▶ **Before-and-after change data**:
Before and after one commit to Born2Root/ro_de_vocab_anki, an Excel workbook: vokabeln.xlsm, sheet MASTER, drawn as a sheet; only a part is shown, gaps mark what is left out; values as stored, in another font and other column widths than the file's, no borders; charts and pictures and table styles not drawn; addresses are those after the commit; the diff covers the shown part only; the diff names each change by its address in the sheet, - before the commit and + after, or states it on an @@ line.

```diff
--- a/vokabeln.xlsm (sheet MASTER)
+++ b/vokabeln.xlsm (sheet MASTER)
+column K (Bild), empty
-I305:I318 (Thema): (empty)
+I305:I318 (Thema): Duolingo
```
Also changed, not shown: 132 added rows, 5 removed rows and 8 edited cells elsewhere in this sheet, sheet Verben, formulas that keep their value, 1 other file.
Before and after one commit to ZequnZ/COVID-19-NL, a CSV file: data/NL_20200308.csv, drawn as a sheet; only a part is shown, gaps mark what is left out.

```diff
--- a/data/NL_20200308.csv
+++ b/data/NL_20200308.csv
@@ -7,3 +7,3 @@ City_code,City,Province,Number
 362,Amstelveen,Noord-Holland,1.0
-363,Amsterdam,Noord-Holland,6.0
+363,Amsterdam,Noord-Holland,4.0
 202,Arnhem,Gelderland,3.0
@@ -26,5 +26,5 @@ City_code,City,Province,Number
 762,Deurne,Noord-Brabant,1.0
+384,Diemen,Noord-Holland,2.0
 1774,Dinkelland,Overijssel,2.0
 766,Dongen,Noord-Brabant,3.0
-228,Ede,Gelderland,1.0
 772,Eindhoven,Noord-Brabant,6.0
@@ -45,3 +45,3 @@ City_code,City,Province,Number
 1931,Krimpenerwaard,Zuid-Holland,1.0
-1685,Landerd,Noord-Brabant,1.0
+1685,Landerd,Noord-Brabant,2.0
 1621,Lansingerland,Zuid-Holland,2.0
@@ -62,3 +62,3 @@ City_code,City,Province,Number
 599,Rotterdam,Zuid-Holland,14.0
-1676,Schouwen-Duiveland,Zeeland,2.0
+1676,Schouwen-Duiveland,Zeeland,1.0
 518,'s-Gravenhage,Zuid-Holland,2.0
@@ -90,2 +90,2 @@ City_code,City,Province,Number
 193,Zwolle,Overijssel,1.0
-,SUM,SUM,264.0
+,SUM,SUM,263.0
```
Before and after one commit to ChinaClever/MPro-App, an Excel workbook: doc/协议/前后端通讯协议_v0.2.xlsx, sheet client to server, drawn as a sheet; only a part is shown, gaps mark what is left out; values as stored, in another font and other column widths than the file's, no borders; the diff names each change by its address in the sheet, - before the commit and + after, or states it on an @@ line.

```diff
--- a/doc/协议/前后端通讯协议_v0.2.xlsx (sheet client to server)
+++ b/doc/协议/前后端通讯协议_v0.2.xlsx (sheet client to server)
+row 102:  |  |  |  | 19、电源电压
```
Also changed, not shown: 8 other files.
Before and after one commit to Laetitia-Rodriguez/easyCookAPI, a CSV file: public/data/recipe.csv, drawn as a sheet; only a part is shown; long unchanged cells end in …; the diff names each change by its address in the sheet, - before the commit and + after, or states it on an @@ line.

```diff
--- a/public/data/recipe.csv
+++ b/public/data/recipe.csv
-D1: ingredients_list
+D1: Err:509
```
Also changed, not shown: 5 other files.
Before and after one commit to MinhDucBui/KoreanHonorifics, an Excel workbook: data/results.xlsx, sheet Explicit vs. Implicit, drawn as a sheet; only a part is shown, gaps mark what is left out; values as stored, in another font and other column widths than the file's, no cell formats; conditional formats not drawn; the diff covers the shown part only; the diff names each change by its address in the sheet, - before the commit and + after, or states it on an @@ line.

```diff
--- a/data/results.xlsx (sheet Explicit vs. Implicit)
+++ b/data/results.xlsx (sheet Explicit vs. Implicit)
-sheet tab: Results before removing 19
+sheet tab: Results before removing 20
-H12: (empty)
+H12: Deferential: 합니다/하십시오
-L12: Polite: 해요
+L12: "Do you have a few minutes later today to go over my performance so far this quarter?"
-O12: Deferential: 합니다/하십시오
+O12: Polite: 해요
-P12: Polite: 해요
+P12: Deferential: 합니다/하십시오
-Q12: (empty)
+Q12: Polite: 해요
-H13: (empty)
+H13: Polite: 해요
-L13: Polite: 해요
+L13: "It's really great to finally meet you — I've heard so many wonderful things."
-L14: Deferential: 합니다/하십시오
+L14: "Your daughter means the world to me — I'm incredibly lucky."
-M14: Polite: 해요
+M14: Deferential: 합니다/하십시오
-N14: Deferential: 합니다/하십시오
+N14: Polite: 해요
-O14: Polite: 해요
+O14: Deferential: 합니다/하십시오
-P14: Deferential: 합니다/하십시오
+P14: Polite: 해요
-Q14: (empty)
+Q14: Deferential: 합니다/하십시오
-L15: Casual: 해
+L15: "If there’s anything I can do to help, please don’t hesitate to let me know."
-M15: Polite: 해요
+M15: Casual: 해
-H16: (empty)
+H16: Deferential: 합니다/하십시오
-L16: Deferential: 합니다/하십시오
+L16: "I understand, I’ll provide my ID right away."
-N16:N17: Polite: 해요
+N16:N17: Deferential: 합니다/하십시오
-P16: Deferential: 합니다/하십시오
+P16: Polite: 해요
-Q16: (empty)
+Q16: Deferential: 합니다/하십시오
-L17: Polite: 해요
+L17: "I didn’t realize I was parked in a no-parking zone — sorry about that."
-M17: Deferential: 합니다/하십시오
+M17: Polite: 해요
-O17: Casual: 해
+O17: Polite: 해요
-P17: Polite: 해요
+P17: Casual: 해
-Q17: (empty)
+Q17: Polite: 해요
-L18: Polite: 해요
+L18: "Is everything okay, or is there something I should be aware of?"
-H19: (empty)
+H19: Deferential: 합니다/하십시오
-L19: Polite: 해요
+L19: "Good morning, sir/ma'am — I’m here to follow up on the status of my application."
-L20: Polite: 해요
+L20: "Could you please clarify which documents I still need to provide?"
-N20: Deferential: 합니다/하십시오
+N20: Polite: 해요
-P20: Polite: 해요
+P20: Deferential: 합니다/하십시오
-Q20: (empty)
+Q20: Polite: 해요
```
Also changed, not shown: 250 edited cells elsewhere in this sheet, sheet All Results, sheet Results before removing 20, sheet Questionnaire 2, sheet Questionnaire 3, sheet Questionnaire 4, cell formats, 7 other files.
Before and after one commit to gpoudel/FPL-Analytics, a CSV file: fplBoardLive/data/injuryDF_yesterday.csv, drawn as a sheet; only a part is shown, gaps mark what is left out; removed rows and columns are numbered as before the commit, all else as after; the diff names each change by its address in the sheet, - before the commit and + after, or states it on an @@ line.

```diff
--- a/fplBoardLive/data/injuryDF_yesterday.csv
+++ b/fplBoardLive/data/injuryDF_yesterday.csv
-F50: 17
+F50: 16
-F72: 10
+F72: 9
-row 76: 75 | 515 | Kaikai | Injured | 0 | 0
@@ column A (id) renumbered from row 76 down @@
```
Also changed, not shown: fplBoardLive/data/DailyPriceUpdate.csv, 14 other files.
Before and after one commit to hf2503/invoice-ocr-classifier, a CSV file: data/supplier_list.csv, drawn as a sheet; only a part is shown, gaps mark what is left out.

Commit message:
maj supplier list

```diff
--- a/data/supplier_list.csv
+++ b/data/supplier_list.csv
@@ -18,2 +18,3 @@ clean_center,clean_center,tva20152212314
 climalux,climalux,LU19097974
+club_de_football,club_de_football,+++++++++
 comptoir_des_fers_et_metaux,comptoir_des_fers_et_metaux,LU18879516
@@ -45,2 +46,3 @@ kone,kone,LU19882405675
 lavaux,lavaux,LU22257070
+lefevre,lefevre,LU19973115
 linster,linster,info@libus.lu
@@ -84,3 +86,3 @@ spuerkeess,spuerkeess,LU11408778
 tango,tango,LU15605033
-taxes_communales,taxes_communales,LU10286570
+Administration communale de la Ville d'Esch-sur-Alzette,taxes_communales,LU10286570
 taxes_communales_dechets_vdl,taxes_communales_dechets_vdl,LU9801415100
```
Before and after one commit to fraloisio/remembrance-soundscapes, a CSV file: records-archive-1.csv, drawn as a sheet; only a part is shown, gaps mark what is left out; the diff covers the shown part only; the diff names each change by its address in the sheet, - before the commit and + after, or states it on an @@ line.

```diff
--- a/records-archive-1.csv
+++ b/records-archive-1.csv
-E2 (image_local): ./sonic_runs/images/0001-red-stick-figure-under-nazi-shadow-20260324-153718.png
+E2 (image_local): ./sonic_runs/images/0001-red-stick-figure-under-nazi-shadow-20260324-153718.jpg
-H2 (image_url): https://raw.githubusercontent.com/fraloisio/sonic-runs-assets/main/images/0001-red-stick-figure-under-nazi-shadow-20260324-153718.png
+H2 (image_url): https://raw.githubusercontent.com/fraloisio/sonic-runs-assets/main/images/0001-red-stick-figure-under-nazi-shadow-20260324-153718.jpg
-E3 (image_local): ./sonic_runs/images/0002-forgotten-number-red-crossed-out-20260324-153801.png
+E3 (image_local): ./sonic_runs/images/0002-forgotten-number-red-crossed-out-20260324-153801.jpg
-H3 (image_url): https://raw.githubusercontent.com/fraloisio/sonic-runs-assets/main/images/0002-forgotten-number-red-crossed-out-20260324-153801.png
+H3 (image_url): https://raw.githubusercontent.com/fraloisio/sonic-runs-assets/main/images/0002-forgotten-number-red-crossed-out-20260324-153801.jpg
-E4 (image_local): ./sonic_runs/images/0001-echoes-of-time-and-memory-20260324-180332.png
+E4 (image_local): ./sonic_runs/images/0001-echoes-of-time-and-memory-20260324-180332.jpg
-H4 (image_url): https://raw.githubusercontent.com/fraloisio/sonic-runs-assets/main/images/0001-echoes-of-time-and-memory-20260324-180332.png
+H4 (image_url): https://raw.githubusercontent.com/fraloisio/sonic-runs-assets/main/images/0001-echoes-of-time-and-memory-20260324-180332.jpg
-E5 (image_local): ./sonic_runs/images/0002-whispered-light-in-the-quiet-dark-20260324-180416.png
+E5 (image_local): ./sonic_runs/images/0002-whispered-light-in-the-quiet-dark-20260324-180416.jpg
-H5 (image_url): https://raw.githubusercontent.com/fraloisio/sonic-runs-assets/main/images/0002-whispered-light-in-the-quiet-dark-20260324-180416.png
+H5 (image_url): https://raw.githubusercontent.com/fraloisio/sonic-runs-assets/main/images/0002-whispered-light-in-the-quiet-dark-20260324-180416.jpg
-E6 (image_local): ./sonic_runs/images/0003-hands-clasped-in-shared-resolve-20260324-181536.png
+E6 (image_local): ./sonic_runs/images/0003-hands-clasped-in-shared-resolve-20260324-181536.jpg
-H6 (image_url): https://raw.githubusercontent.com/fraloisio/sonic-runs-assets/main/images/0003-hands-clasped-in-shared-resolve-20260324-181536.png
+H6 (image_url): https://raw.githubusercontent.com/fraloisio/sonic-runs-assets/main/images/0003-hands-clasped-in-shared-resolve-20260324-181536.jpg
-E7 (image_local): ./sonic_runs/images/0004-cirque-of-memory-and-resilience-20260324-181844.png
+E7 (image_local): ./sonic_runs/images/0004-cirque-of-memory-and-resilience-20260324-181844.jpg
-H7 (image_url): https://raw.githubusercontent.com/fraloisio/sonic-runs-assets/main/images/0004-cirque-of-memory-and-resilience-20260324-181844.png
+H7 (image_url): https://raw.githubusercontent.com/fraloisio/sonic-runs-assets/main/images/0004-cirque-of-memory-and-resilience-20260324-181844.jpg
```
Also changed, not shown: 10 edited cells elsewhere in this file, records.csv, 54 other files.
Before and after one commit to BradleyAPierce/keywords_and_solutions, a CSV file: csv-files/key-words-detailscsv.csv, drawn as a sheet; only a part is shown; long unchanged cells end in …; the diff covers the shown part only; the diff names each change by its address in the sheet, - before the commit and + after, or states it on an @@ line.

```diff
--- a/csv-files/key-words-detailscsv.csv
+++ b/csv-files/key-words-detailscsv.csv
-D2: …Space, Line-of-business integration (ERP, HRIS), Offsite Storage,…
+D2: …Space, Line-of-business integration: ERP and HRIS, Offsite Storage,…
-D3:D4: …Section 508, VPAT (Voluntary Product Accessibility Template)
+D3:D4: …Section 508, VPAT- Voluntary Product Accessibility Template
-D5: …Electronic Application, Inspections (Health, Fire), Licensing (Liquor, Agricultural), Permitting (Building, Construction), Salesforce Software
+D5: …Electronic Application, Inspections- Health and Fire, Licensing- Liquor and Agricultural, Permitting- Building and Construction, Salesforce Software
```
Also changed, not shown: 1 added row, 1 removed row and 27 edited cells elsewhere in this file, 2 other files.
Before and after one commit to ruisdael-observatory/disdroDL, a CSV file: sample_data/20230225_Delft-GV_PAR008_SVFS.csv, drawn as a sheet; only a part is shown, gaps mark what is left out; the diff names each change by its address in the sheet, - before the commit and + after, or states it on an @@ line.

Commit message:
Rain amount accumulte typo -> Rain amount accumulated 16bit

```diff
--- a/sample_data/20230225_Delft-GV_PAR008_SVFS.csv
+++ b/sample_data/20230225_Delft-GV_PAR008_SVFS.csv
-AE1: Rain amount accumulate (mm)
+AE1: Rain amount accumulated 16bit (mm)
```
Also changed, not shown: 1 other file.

▶ **Problem**:
Your answer should be a single number: how many lines in the preceding entries contain "empty".

▶ **Response box**:
11